Code change snippets:
*** Block opens ***

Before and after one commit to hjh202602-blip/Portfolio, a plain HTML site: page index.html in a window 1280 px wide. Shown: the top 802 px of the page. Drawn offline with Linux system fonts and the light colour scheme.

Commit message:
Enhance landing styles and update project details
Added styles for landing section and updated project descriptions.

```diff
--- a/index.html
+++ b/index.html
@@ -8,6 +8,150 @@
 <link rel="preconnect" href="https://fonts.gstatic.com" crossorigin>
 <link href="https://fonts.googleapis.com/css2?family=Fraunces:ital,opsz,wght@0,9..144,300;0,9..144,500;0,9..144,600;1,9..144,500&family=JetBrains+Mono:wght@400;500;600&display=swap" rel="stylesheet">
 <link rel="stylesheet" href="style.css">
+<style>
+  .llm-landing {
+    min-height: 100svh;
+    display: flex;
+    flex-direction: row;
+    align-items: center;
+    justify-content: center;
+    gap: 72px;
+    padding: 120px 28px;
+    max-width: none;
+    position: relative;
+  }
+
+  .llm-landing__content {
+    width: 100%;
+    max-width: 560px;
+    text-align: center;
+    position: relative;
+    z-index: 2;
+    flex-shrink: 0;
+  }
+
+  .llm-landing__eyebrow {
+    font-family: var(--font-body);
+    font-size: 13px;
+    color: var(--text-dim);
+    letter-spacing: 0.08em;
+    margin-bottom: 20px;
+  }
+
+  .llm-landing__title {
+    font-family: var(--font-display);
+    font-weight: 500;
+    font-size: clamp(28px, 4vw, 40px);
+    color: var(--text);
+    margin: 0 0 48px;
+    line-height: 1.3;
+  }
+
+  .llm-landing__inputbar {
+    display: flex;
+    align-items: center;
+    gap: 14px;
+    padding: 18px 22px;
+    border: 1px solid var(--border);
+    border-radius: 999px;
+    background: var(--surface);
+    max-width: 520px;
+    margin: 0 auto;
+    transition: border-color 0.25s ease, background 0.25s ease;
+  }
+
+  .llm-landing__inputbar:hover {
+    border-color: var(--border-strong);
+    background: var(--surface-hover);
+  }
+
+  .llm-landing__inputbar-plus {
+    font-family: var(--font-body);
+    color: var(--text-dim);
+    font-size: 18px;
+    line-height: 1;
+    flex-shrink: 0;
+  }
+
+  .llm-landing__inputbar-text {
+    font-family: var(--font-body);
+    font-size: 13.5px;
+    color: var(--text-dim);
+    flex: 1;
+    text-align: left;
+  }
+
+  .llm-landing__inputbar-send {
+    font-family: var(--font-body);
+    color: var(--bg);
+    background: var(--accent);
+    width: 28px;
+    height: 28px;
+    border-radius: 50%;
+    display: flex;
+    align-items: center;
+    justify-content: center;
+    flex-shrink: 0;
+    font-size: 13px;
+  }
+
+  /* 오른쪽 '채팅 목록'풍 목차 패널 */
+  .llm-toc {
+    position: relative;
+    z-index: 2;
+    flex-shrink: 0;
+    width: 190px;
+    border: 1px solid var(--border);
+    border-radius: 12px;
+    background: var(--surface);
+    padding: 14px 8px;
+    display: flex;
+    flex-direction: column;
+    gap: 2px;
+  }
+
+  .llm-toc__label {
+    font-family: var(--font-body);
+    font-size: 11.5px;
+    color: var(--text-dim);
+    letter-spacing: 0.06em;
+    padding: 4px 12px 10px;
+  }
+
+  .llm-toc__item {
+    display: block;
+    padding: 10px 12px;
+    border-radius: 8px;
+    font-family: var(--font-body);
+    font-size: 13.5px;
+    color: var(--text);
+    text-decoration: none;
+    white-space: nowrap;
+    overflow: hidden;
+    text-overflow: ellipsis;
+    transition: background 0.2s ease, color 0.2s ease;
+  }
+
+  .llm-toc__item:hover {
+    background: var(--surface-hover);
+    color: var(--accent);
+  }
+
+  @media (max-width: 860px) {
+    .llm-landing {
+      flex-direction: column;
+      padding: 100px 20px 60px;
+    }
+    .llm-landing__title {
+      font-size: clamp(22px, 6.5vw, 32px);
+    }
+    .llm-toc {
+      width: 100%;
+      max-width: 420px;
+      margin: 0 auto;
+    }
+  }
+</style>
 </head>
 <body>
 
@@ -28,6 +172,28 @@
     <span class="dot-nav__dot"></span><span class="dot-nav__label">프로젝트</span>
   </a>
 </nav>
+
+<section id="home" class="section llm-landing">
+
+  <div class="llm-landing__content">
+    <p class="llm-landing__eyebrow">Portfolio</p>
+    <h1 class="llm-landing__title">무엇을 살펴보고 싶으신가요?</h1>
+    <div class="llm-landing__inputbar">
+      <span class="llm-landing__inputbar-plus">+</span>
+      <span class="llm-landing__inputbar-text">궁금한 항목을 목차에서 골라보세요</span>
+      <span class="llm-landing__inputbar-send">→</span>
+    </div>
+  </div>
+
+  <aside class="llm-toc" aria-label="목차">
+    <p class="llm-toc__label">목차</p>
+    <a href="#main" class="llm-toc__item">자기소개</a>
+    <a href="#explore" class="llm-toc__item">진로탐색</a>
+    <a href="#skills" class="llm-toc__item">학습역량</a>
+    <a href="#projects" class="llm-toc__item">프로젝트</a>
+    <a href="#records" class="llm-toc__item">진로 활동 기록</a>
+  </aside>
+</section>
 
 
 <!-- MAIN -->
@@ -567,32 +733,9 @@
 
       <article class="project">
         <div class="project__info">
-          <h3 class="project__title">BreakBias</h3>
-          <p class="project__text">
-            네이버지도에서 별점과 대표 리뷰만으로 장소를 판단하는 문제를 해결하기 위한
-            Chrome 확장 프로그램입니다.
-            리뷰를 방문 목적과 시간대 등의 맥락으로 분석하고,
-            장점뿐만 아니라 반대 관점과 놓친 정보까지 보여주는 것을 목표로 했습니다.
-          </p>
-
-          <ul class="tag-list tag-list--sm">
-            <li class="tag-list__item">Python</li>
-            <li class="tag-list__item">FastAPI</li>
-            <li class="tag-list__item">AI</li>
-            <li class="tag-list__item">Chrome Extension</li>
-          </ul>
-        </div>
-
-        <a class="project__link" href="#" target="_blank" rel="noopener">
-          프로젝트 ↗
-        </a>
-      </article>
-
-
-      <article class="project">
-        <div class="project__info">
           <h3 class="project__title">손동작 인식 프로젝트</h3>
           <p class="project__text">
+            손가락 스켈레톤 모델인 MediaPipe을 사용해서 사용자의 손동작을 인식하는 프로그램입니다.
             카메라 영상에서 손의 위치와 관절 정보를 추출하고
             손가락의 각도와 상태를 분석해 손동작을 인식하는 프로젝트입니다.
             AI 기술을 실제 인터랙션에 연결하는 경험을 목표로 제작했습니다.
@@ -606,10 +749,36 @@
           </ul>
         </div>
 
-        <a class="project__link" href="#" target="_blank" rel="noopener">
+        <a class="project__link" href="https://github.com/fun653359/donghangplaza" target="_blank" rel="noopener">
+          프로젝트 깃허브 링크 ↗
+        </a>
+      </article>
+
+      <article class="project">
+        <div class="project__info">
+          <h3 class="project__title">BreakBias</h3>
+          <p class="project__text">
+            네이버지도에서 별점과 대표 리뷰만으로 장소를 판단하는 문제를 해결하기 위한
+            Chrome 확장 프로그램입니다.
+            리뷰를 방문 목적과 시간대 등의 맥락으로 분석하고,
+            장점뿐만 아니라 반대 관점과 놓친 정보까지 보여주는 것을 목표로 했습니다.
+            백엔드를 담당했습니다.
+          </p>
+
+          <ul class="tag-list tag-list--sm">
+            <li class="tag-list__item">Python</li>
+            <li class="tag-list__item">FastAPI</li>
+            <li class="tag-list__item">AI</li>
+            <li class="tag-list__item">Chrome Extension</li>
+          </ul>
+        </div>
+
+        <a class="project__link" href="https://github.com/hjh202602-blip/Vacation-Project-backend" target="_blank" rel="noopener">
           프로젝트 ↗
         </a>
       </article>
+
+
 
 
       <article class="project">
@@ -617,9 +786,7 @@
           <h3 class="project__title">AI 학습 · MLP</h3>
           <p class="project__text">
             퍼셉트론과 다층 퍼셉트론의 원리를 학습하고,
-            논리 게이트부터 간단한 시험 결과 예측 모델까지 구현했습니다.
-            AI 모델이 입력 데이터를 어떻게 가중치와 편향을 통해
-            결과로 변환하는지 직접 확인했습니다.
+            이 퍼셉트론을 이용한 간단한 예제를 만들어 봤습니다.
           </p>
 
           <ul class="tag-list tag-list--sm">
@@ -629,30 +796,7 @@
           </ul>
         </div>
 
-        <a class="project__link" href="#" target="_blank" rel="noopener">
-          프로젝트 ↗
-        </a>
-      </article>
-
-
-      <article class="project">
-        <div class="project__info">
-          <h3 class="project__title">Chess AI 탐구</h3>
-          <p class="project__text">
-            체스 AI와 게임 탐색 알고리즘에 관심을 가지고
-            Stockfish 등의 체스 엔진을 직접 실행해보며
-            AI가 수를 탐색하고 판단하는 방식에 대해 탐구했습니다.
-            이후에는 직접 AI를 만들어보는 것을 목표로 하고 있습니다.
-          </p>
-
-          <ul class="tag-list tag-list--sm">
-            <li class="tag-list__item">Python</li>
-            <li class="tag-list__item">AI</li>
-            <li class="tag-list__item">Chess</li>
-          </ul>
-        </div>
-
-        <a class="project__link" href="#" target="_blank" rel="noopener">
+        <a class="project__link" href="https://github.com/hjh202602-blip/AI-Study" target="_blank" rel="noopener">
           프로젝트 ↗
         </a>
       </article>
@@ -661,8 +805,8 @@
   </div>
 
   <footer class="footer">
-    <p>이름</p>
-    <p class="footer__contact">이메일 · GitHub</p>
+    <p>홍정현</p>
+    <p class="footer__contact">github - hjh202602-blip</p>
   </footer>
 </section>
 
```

*** Block closes ***

**EXERCISE AIM**: Show every line of the data in which the word "background" appears.

**RESULT OF THIS EXERCISE**:
+    background: var(--surface);
+    transition: border-color 0.25s ease, background 0.25s ease;
+    background: var(--surface-hover);
+    background: var(--accent);
+    background: var(--surface);
+    transition: background 0.2s ease, color 0.2s ease;
+    background: var(--surface-hover);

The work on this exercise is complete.